» Exercise
Among the records that follow, find each line holding the word "roles" and copy it.

» Entries provided
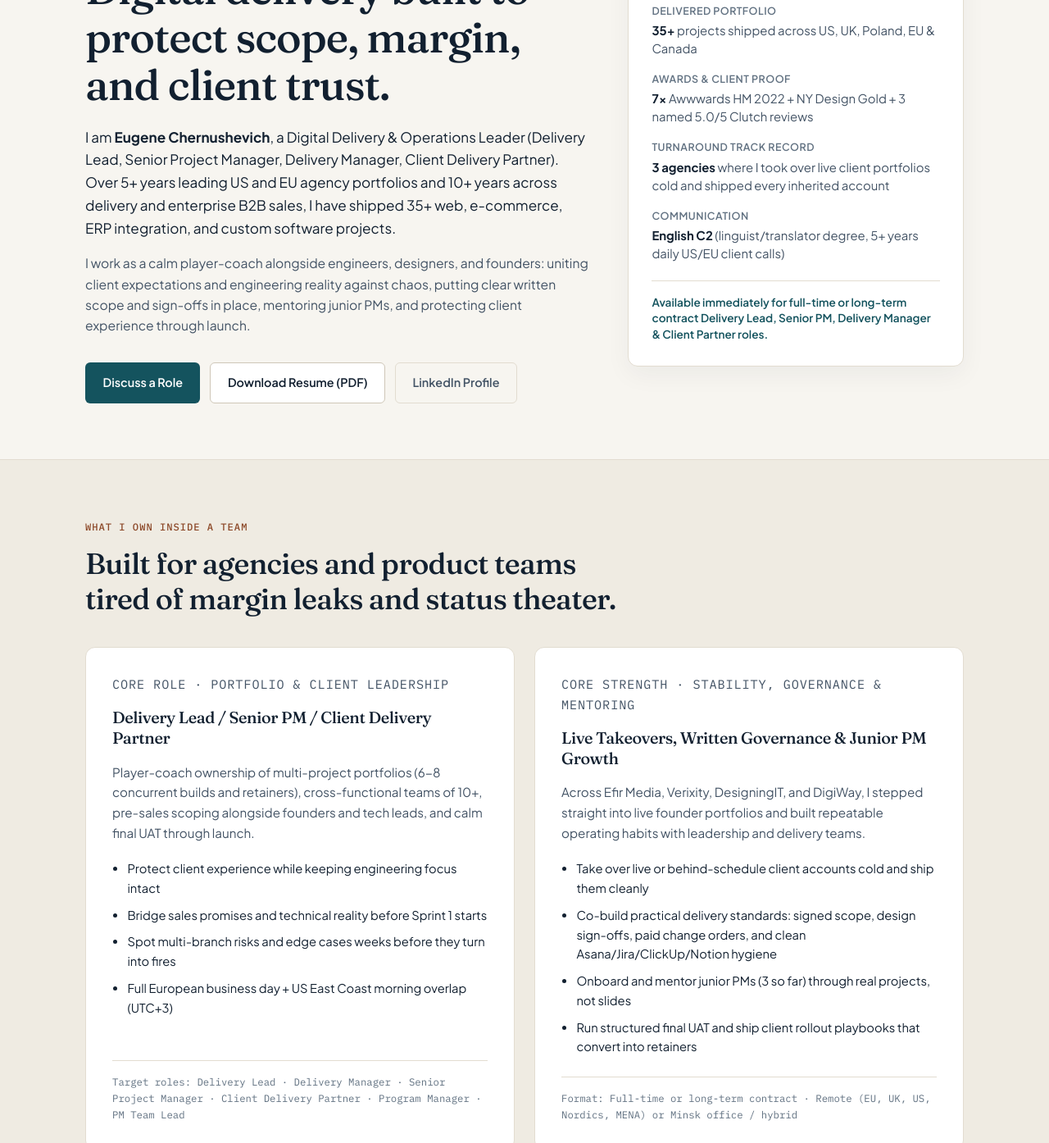
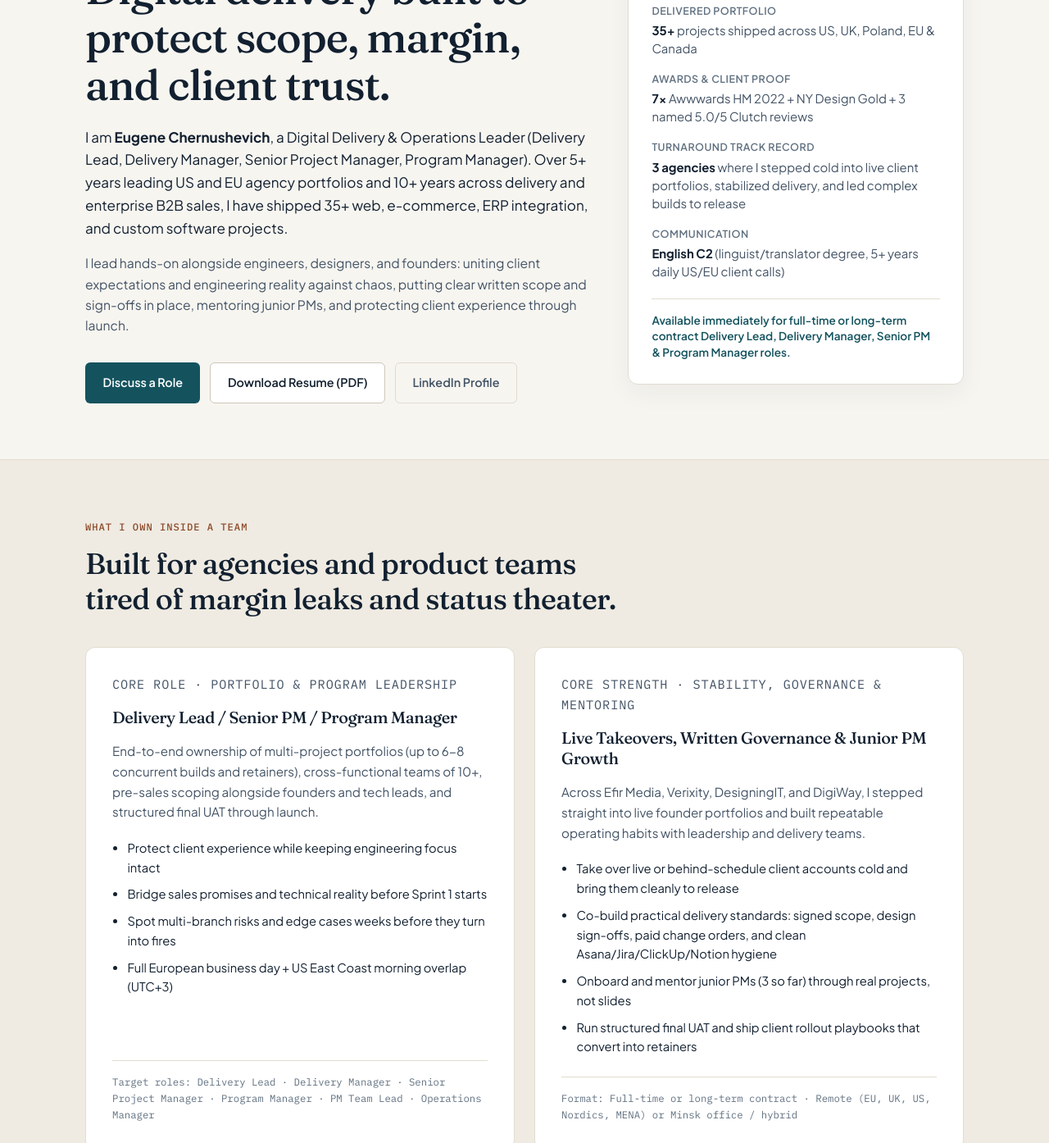
Before and after one commit to eugene-chernushevich/eugene-chernushevich.github.io, a plain HTML site: page index.html in a window 1280 px wide. Shown: the part 219-1613 px from the top of the page at 82% size. Drawn offline with Linux system fonts and the light colour scheme.

Commit message:
Carbon QA: align titles, takeover precision, and updated Resume PDF

```diff
--- a/index.html
+++ b/index.html
@@ -4,14 +4,14 @@
   <meta charset="utf-8">
   <meta name="viewport" content="width=device-width, initial-scale=1.0">
   <title>Eugene Chernushevich - Digital Delivery &amp; Operations Leader | Delivery Lead &amp; Senior PM</title>
-  <meta name="description" content="Eugene Chernushevich - Digital Delivery &amp; Operations Leader with 5+ years leading US and EU agency portfolios (35+ shipped projects across web, e-commerce, ERP integrations, and custom platforms). Open to full-time and long-term contract Delivery Lead, Senior Project Manager, Delivery Manager, and Client Delivery Partner roles.">
+  <meta name="description" content="Eugene Chernushevich - Digital Delivery &amp; Operations Leader with 5+ years leading US and EU agency portfolios (35+ shipped projects across web, e-commerce, ERP integrations, and custom platforms). Open to full-time and long-term contract Delivery Lead, Delivery Manager, Senior Project Manager, Program Manager, and PM Team Lead roles.">
   <meta name="robots" content="index, follow">
   <meta name="author" content="Eugene Chernushevich">
   <link rel="canonical" href="https://eugene-chernushevich.github.io/">
   <meta property="og:type" content="website">
   <meta property="og:url" content="https://eugene-chernushevich.github.io/">
   <meta property="og:title" content="Eugene Chernushevich - Digital Delivery &amp; Operations Leader">
-  <meta property="og:description" content="35+ shipped US and EU digital projects across web, e-commerce, ERP sync, and custom builds. Delivery Lead, Senior Project Manager, and Client Delivery Partner.">
+  <meta property="og:description" content="35+ shipped US and EU digital projects across web, e-commerce, ERP sync, and custom builds. Delivery Lead, Delivery Manager, Senior Project Manager, and Program Manager.">
   <meta property="og:locale" content="en_US">
   <meta name="twitter:card" content="summary">
   <meta name="twitter:title" content="Eugene Chernushevich - Digital Delivery &amp; Operations Leader">
@@ -29,7 +29,7 @@
     "alternateName": "Евгений Чернушевич",
     "url": "https://eugene-chernushevich.github.io/",
     "jobTitle": "Digital Delivery & Operations Leader",
-    "description": "Delivery Lead, Senior Project Manager, and Client Delivery Partner with 5+ years leading full-cycle US and EU digital agency portfolios across web, e-commerce, ERP integrations, and custom builds (35+ shipped projects).",
+    "description": "Delivery Lead, Delivery Manager, Senior Project Manager, and Program Manager with 5+ years leading full-cycle US and EU digital agency portfolios across web, e-commerce, ERP integrations, and custom builds (35+ shipped projects).",
     "email": "mailto:zhenyachernushevich@gmail.com",
     "address": {
       "@type": "PostalAddress",
@@ -39,7 +39,7 @@
     "knowsLanguage": ["English", "Russian", "Belarusian"],
     "knowsAbout": [
       "Digital Delivery Management",
-      "Client Delivery Partnership",
+      "Project Management",
       "Program Management",
       "Agency Operations",
       "Delivery Playbooks",
@@ -83,10 +83,10 @@
           <p class="eyebrow">Minsk (UTC+3) · Remote EU, UK, US, Nordics &amp; MENA</p>
           <h1>Digital delivery built to protect scope, margin, and client trust.</h1>
           <p class="hero-lead">
-            I am <strong>Eugene Chernushevich</strong>, a Digital Delivery &amp; Operations Leader (Delivery Lead, Senior Project Manager, Delivery Manager, Client Delivery Partner). Over 5+ years leading US and EU agency portfolios and 10+ years across delivery and enterprise B2B sales, I have shipped 35+ web, e-commerce, ERP integration, and custom software projects.
+            I am <strong>Eugene Chernushevich</strong>, a Digital Delivery &amp; Operations Leader (Delivery Lead, Delivery Manager, Senior Project Manager, Program Manager). Over 5+ years leading US and EU agency portfolios and 10+ years across delivery and enterprise B2B sales, I have shipped 35+ web, e-commerce, ERP integration, and custom software projects.
           </p>
           <p class="hero-sub">
-            I work as a calm player-coach alongside engineers, designers, and founders: uniting client expectations and engineering reality against chaos, putting clear written scope and sign-offs in place, mentoring junior PMs, and protecting client experience through launch.
+            I lead hands-on alongside engineers, designers, and founders: uniting client expectations and engineering reality against chaos, putting clear written scope and sign-offs in place, mentoring junior PMs, and protecting client experience through launch.
           </p>
           <div class="hero-actions">
             <a class="btn btn-primary" href="#contact">Discuss a Role</a>
@@ -108,7 +108,7 @@
             </div>
             <div class="metric-item">
               <dt>Turnaround Track Record</dt>
-              <dd><strong>3 agencies</strong> where I took over live client portfolios cold and shipped every inherited account</dd>
+              <dd><strong>3 agencies</strong> where I stepped cold into live client portfolios, stabilized delivery, and led complex builds to release</dd>
             </div>
             <div class="metric-item">
               <dt>Communication</dt>
@@ -116,7 +116,7 @@
             </div>
           </dl>
           <div class="dossier-foot">
-            <span class="availability-note">Available immediately for full-time or long-term contract Delivery Lead, Senior PM, Delivery Manager &amp; Client Partner roles.</span>
+            <span class="availability-note">Available immediately for full-time or long-term contract Delivery Lead, Delivery Manager, Senior PM &amp; Program Manager roles.</span>
           </div>
         </aside>
       </div>
@@ -131,10 +131,10 @@
 
         <div class="track-grid">
           <article class="track-card">
-            <p class="track-kicker">Core Role · Portfolio &amp; Client Leadership</p>
-            <h3>Delivery Lead / Senior PM / Client Delivery Partner</h3>
+            <p class="track-kicker">Core Role · Portfolio &amp; Program Leadership</p>
+            <h3>Delivery Lead / Senior PM / Program Manager</h3>
             <p>
-              Player-coach ownership of multi-project portfolios (6-8 concurrent builds and retainers), cross-functional teams of 10+, pre-sales scoping alongside founders and tech leads, and calm final UAT through launch.
+              End-to-end ownership of multi-project portfolios (up to 6-8 concurrent builds and retainers), cross-functional teams of 10+, pre-sales scoping alongside founders and tech leads, and structured final UAT through launch.
             </p>
             <ul class="clean-list">
               <li>Protect client experience while keeping engineering focus intact</li>
@@ -142,7 +142,7 @@
               <li>Spot multi-branch risks and edge cases weeks before they turn into fires</li>
               <li>Full European business day + US East Coast morning overlap (UTC+3)</li>
             </ul>
-            <p class="track-meta">Target roles: Delivery Lead · Delivery Manager · Senior Project Manager · Client Delivery Partner · Program Manager · PM Team Lead</p>
+            <p class="track-meta">Target roles: Delivery Lead · Delivery Manager · Senior Project Manager · Program Manager · PM Team Lead · Operations Manager</p>
           </article>
 
           <article class="track-card">
@@ -152,7 +152,7 @@
               Across Efir Media, Verixity, DesigningIT, and DigiWay, I stepped straight into live founder portfolios and built repeatable operating habits with leadership and delivery teams.
             </p>
             <ul class="clean-list">
-              <li>Take over live or behind-schedule client accounts cold and ship them cleanly</li>
+              <li>Take over live or behind-schedule client accounts cold and bring them cleanly to release</li>
               <li>Co-build practical delivery standards: signed scope, design sign-offs, paid change orders, and clean Asana/Jira/ClickUp/Notion hygiene</li>
               <li>Onboard and mentor junior PMs (3 so far) through real projects, not slides</li>
               <li>Run structured final UAT and ship client rollout playbooks that convert into retainers</li>
```
Also changed, not shown: 1 other file.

» Solution for this problem
-  <meta name="description" content="Eugene Chernushevich - Digital Delivery &amp; Operations Leader with 5+ years leading US and EU agency portfolios (35+ shipped projects across web, e-commerce, ERP integrations, and custom platforms). Open to full-time and long-term contract Delivery Lead, Senior Project Manager, Delivery Manager, and Client Delivery Partner roles.">
+  <meta name="description" content="Eugene Chernushevich - Digital Delivery &amp; Operations Leader with 5+ years leading US and EU agency portfolios (35+ shipped projects across web, e-commerce, ERP integrations, and custom platforms). Open to full-time and long-term contract Delivery Lead, Delivery Manager, Senior Project Manager, Program Manager, and PM Team Lead roles.">
-            <span class="availability-note">Available immediately for full-time or long-term contract Delivery Lead, Senior PM, Delivery Manager &amp; Client Partner roles.</span>
+            <span class="availability-note">Available immediately for full-time or long-term contract Delivery Lead, Delivery Manager, Senior PM &amp; Program Manager roles.</span>
-            <p class="track-meta">Target roles: Delivery Lead · Delivery Manager · Senior Project Manager · Client Delivery Partner · Program Manager · PM Team Lead</p>
+            <p class="track-meta">Target roles: Delivery Lead · Delivery Manager · Senior Project Manager · Program Manager · PM Team Lead · Operations Manager</p>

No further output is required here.